This collection of essays is intended to be a companion to Corlett’s previous books in the philosophy of law: Responsibility and Punishment (Springer, 2006) and Race, Racism & Reparations (Cornell, 2003). Again, readers will find here the forceful voice of an analytical philosopher in the Feinbergian tradition taking on hotly contested issues often associated only with the work of recent post-modern and critical race theorists. Corlett divides the essays into three parts: two chapters on the interpretation of constitutional law by judges; two on international law and calls for global justice; finally, three chapters on individual vs. collective rights (especially for indigenous peoples) and humanitarian intervention. In every chapter, Corlett goes to great lengths to live up to Blanshard’s recommendation that even if in the end an author is not right, he put all his cards on the table, debated his opponents fairly, and especially always wrote clearly enough to be found out (p. 19). Let us consider these chapters in turn.

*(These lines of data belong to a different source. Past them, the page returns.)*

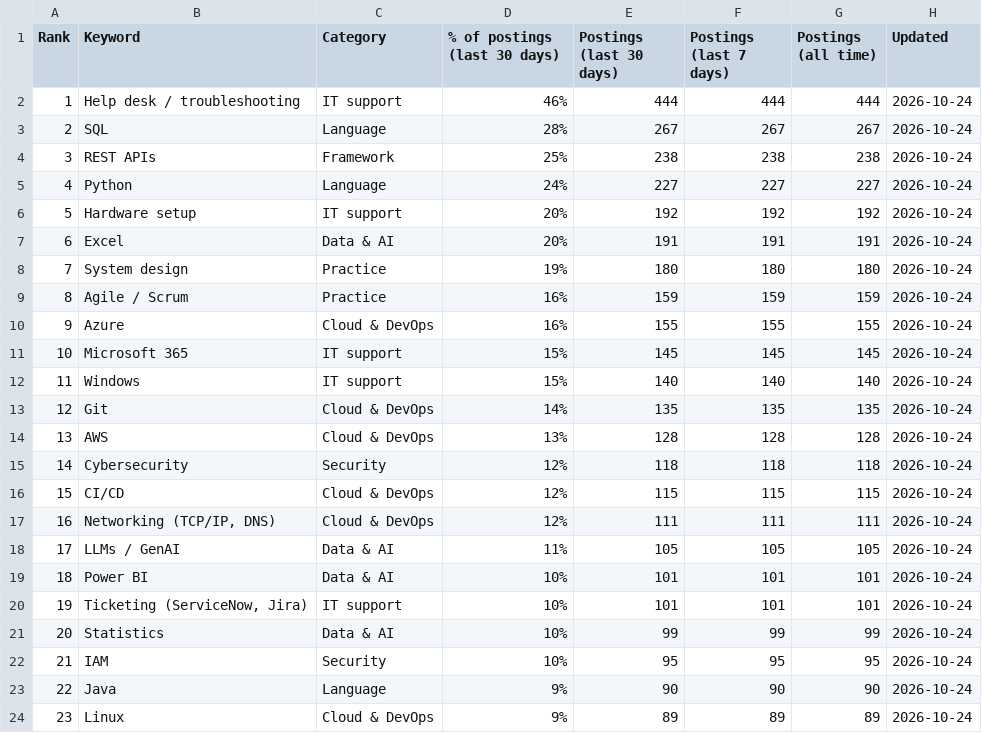
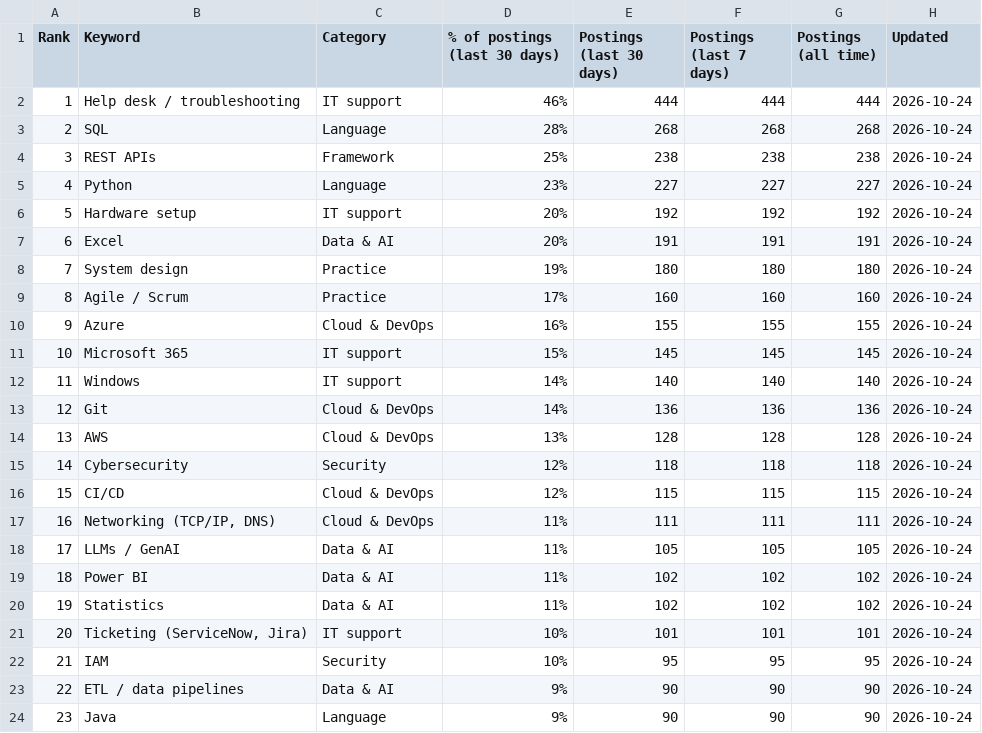
Before and after one commit to sagarh12/canada-jobs-feed, a CSV file: feed/keywords.csv, drawn as a sheet; only a part is shown; the diff covers the shown part only.

```diff
--- a/feed/keywords.csv
+++ b/feed/keywords.csv
@@ -2,5 +2,5 @@ Rank,Keyword,Category,% of postings (last 30 days),Postings (last 30 days),Posti
 1,Help desk / troubleshooting,IT support,46%,444,444,444,2026-10-24
-2,SQL,Language,28%,267,267,267,2026-10-24
+2,SQL,Language,28%,268,268,268,2026-10-24
 3,REST APIs,Framework,25%,238,238,238,2026-10-24
-4,Python,Language,24%,227,227,227,2026-10-24
+4,Python,Language,23%,227,227,227,2026-10-24
 5,Hardware setup,IT support,20%,192,192,192,2026-10-24
@@ -8,7 +8,7 @@ Rank,Keyword,Category,% of postings (last 30 days),Postings (last 30 days),Posti
 7,System design,Practice,19%,180,180,180,2026-10-24
-8,Agile / Scrum,Practice,16%,159,159,159,2026-10-24
+8,Agile / Scrum,Practice,17%,160,160,160,2026-10-24
 9,Azure,Cloud & DevOps,16%,155,155,155,2026-10-24
 10,Microsoft 365,IT support,15%,145,145,145,2026-10-24
-11,Windows,IT support,15%,140,140,140,2026-10-24
-12,Git,Cloud & DevOps,14%,135,135,135,2026-10-24
+11,Windows,IT support,14%,140,140,140,2026-10-24
+12,Git,Cloud & DevOps,14%,136,136,136,2026-10-24
 13,AWS,Cloud & DevOps,13%,128,128,128,2026-10-24
@@ -16,9 +16,9 @@ Rank,Keyword,Category,% of postings (last 30 days),Postings (last 30 days),Posti
 15,CI/CD,Cloud & DevOps,12%,115,115,115,2026-10-24
-16,"Networking (TCP/IP, DNS)",Cloud & DevOps,12%,111,111,111,2026-10-24
+16,"Networking (TCP/IP, DNS)",Cloud & DevOps,11%,111,111,111,2026-10-24
 17,LLMs / GenAI,Data & AI,11%,105,105,105,2026-10-24
-18,Power BI,Data & AI,10%,101,101,101,2026-10-24
-19,"Ticketing (ServiceNow, Jira)",IT support,10%,101,101,101,2026-10-24
-20,Statistics,Data & AI,10%,99,99,99,2026-10-24
+18,Power BI,Data & AI,11%,102,102,102,2026-10-24
+19,Statistics,Data & AI,11%,102,102,102,2026-10-24
+20,"Ticketing (ServiceNow, Jira)",IT support,10%,101,101,101,2026-10-24
 21,IAM,Security,10%,95,95,95,2026-10-24
-22,Java,Language,9%,90,90,90,2026-10-24
-23,Linux,Cloud & DevOps,9%,89,89,89,2026-10-24
+22,ETL / data pipelines,Data & AI,9%,90,90,90,2026-10-24
+23,Java,Language,9%,90,90,90,2026-10-24
```
Also changed, not shown: 47 edited cells elsewhere in this file, 3 other files.
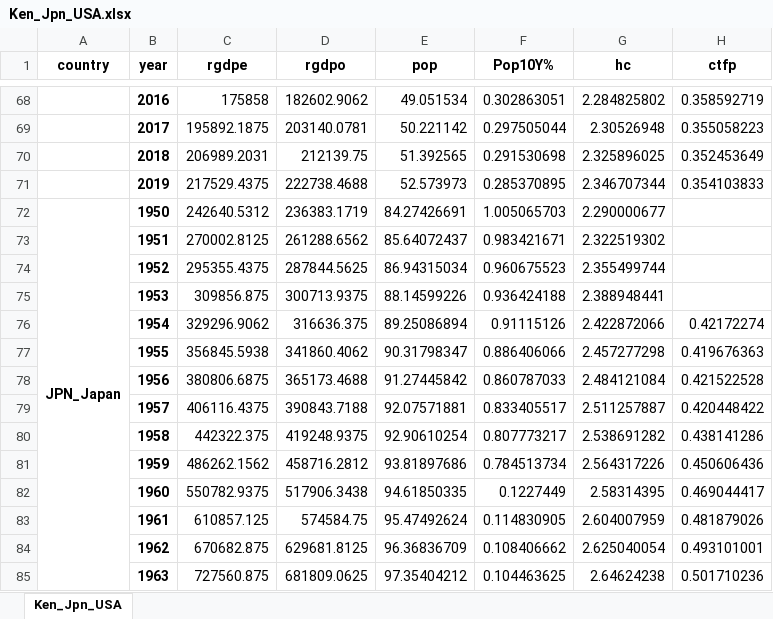
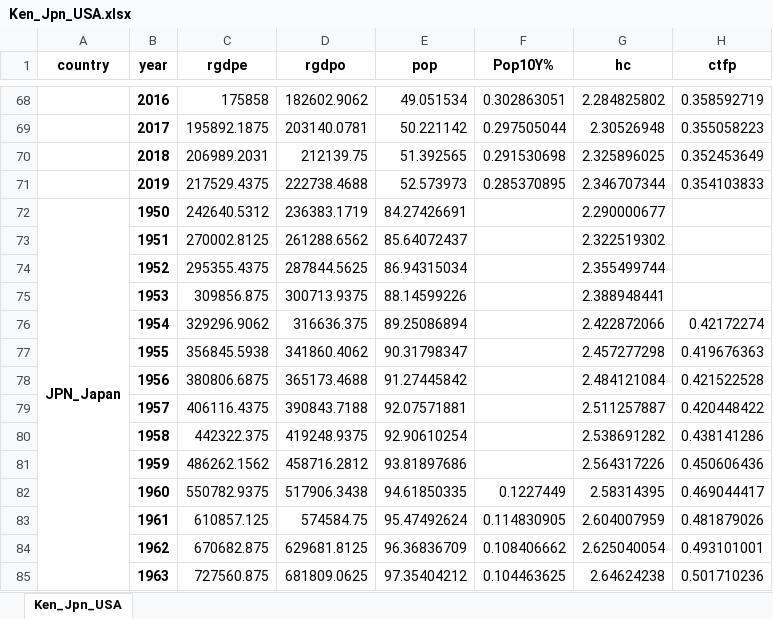
Before and after one commit to joshuamcurtis/Econ1540_Project, an Excel workbook: Ken_Jpn_USA.xlsx, sheet Ken_Jpn_USA, drawn as a sheet; only a part is shown, gaps mark what is left out; values as stored, in another font and other column widths than the file's, no borders; the diff covers the shown part only; the diff names each change by its address in the sheet, - before the commit and + after, or states it on an @@ line.

```diff
--- a/Ken_Jpn_USA.xlsx (sheet Ken_Jpn_USA)
+++ b/Ken_Jpn_USA.xlsx (sheet Ken_Jpn_USA)
-F72 (Pop10Y%): 1.005065703
+F72 (Pop10Y%): (empty)
-F73 (Pop10Y%): 0.983421671
+F73 (Pop10Y%): (empty)
-F74 (Pop10Y%): 0.960675523
+F74 (Pop10Y%): (empty)
-F75 (Pop10Y%): 0.936424188
+F75 (Pop10Y%): (empty)
-F76 (Pop10Y%): 0.91115126
+F76 (Pop10Y%): (empty)
-F77 (Pop10Y%): 0.886406066
+F77 (Pop10Y%): (empty)
-F78 (Pop10Y%): 0.860787033
+F78 (Pop10Y%): (empty)
-F79 (Pop10Y%): 0.833405517
+F79 (Pop10Y%): (empty)
-F80 (Pop10Y%): 0.807773217
+F80 (Pop10Y%): (empty)
-F81 (Pop10Y%): 0.784513734
+F81 (Pop10Y%): (empty)
```
Also changed, not shown: 31 edited cells elsewhere in this sheet, 3 other files.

Chapter 1 is Corlett’s propaedeutic to his own theory of constitutional interpretation in Chapter 2. Here he lays out and criticizes the most well-known account of original intent, by Robert Bork. On Bork’s view, the judge’s role is to figure out the principles of a given constitutional or statutory text as it was generally understood at enactment. Corlett calls Bork’s appeal to textual principles a “moderate originalism” in that it does not make the naïve assumption that a text at enactment spoke inerrantly and completely. For Bork, if it is unclear how to apply such a document to a particular situation, then the judge must still seek only those principles governing the text that are faithful to the intent of the original framers and ratifiers (as might be evidenced by other extra-constitutional documents and letters by those framers and ratifiers). Here (moderate) “originalism” is joined with the distinct thesis of (moderate) “intentionalism”. If such “original” evidence for meaning and intent at enactment is not available in any trustworthy form, then for Bork this is where the law and judge must stop and remain silent or risk legislating subjectively from the bench.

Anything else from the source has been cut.